It’s important to remember that heat or ice should never be used as the sole means of treating an injury. Instead, they should be used in conjunction with therapeutic exercise and activity modification to reduce symptoms. The main effect of heat or ice is symptom reduction, achieved through blood flow changes, lymphatic changes, or neurological sensation changes.
In general, we use tissue healing time to determine whether ice or heat is best for a patient. During the acute phase of an injury (0-7 days), ice is typically most beneficial. As the body transitions to the subacute phase (3-21 days), heat becomes more helpful, and for chronic pain (greater than 21 days), heat application is usually most effective. However, if these time frames don’t match your specific pattern, or if you feel greater relief with one method over the other, it’s important to listen to your body.

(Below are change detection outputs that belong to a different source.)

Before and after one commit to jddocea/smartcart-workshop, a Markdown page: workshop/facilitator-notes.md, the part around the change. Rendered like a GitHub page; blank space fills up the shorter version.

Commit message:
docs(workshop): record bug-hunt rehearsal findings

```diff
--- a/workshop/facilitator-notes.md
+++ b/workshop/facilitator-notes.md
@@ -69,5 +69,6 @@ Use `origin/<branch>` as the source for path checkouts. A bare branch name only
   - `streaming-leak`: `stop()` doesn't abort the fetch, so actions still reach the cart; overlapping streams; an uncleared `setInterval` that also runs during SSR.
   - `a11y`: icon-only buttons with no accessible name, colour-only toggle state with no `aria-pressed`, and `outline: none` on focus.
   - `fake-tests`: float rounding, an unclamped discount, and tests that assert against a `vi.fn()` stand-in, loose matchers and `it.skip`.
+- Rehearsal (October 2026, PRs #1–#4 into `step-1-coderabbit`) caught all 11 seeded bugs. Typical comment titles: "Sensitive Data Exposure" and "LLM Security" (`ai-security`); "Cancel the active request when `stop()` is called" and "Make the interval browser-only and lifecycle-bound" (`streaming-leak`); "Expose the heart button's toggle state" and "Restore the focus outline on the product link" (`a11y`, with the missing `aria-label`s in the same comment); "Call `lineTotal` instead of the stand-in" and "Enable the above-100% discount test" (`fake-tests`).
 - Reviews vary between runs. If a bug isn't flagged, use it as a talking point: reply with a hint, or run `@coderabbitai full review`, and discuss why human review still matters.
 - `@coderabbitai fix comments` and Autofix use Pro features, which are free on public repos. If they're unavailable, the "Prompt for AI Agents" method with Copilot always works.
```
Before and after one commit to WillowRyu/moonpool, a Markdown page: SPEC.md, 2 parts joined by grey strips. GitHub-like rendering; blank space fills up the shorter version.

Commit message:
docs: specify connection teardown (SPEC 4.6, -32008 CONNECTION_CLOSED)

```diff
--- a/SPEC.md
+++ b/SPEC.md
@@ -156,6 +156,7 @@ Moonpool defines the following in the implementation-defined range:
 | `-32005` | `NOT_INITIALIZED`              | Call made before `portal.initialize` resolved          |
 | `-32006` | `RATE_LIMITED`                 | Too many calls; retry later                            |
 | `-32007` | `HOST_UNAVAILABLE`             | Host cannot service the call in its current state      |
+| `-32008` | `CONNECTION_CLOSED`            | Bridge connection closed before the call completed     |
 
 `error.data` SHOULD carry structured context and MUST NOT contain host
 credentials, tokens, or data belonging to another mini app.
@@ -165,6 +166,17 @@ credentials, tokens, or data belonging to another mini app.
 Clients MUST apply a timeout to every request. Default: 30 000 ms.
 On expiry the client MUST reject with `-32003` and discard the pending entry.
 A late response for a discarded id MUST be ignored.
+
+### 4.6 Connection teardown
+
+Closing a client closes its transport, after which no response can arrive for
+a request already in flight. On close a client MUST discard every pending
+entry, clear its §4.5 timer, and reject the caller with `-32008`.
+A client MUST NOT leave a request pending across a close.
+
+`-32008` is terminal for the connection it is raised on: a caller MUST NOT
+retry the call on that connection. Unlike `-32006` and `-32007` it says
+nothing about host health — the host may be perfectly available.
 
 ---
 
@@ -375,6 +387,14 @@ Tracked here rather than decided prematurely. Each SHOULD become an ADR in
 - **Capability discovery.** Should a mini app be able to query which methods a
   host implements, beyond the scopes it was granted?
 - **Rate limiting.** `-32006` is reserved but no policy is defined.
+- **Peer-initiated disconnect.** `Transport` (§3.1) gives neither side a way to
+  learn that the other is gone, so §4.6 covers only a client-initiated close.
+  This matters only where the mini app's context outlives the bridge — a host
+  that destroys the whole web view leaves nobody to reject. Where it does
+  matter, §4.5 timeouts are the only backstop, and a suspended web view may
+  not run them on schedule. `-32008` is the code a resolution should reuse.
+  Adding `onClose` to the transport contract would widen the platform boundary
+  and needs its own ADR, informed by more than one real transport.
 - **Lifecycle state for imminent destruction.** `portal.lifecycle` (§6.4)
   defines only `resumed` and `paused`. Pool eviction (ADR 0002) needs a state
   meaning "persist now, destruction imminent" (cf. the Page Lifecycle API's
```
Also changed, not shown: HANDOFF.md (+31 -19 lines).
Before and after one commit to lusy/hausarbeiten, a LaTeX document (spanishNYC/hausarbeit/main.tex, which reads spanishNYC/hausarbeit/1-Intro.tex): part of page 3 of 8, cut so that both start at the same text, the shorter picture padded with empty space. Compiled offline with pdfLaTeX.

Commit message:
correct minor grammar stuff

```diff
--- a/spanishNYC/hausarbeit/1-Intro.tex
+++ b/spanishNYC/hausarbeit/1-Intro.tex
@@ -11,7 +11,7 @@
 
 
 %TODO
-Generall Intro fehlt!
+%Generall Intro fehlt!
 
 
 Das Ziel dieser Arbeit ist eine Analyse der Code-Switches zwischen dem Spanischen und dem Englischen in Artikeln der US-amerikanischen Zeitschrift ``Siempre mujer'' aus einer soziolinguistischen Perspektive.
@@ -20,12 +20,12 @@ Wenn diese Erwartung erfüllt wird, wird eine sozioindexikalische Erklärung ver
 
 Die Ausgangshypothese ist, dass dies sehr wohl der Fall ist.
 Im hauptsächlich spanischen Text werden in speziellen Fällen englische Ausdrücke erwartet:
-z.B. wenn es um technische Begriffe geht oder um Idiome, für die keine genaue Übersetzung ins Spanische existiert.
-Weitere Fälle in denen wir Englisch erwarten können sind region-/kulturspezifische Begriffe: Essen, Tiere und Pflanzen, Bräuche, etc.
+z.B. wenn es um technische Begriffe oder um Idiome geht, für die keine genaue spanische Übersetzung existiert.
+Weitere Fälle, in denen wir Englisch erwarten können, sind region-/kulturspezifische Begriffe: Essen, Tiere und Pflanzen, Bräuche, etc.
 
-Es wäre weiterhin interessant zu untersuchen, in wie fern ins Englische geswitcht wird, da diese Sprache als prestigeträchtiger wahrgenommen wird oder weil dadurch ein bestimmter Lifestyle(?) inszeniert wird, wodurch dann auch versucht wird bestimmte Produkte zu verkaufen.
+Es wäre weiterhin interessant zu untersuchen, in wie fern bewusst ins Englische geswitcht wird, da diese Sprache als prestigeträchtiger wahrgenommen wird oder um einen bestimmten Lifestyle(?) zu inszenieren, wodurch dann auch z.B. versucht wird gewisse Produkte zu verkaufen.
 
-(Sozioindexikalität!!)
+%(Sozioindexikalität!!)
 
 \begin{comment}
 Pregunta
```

The Visual Analog Pain Scale (VAS) can be a helpful tool in determining whether to use heat or ice. If your pain is rated 7-10/10 on the VAS scale and described as “sharp/stabbing/intense,” ice is likely to provide the most relief. If your pain is rated 1-6/10 and described as “tight, stiff, achy, spasm,” heat may be more effective.
Here are some guiding tips for using ice:
- Use for injuries that have been felt for a short duration (0-7 days)
- Use for recent surgical interventions
- Use for injuries that are hot to the touch
- Use for pain rated 7-10/10 on the VAS scale
Here are some guiding tips for using heat:
- Use for injuries that have been felt for 7-21+ days
- Use for surgical interventions that occurred at least 4 weeks ago
- Use for injuries with no temperature changes to the touch
- Use for pain rated 1-6/10 on the VAS scale
When using heat or ice, it’s important to only apply them for 10-20 minutes at a time and to always use a barrier between the agent and your skin to prevent burns and frostbite. There are also some cases where heat or ice should not be used, such as for skin rashes, open wounds, impaired cognition, neuropathy, or peripheral vascular disease.
Ultimately, the goal is to no longer need heat or ice at all. To achieve this, it’s important to work with a licensed physical therapist to determine the underlying cause of your symptoms and develop an individualized treatment plan. Remember, there is no one-size-fits-all approach to pain management, and it’s important to find what works best for your unique body and injury.